Segment Start: Data to process
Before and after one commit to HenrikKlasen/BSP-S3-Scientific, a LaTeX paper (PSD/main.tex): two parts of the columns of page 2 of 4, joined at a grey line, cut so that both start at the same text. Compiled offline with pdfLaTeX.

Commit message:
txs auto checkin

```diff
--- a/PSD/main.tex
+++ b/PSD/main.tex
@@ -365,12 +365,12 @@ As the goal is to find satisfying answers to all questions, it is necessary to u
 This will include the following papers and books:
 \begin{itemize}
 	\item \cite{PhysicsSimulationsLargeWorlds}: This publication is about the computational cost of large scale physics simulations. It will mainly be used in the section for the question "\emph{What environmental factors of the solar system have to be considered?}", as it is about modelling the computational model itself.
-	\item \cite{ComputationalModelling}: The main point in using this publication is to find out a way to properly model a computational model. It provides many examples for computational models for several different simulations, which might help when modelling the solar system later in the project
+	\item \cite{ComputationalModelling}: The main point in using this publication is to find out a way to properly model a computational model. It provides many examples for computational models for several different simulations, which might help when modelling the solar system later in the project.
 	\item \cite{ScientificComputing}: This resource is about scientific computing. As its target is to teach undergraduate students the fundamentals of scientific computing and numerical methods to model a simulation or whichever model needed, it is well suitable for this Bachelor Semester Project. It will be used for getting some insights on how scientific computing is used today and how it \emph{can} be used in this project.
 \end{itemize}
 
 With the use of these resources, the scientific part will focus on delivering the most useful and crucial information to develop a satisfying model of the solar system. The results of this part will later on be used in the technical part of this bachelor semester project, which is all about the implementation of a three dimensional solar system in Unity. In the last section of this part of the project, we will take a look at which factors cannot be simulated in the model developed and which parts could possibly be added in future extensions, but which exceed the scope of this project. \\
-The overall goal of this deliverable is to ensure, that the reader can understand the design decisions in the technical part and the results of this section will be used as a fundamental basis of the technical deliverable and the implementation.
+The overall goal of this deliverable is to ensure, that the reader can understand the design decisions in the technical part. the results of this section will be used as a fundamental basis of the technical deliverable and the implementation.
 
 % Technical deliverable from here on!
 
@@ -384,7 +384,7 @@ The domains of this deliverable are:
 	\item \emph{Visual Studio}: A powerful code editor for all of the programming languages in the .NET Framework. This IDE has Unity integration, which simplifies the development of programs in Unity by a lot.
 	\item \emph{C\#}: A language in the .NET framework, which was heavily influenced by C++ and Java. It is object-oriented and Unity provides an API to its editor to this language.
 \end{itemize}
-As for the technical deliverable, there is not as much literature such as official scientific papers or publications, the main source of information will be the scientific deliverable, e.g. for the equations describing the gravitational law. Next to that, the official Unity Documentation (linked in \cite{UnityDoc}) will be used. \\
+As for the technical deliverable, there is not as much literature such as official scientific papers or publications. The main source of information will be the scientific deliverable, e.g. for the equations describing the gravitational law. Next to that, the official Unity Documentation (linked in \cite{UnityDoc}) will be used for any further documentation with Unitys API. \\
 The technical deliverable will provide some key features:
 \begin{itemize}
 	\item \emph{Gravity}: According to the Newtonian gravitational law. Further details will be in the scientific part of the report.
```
Segment End: Data to process
The problem ▸
Please report every line of the records above that contains the word "some".

Result of the exercise ▸
 	\item \cite{ScientificComputing}: This resource is about scientific computing. As its target is to teach undergraduate students the fundamentals of scientific computing and numerical methods to model a simulation or whichever model needed, it is well suitable for this Bachelor Semester Project. It will be used for getting some insights on how scientific computing is used today and how it \emph{can} be used in this project.
 The technical deliverable will provide some key features:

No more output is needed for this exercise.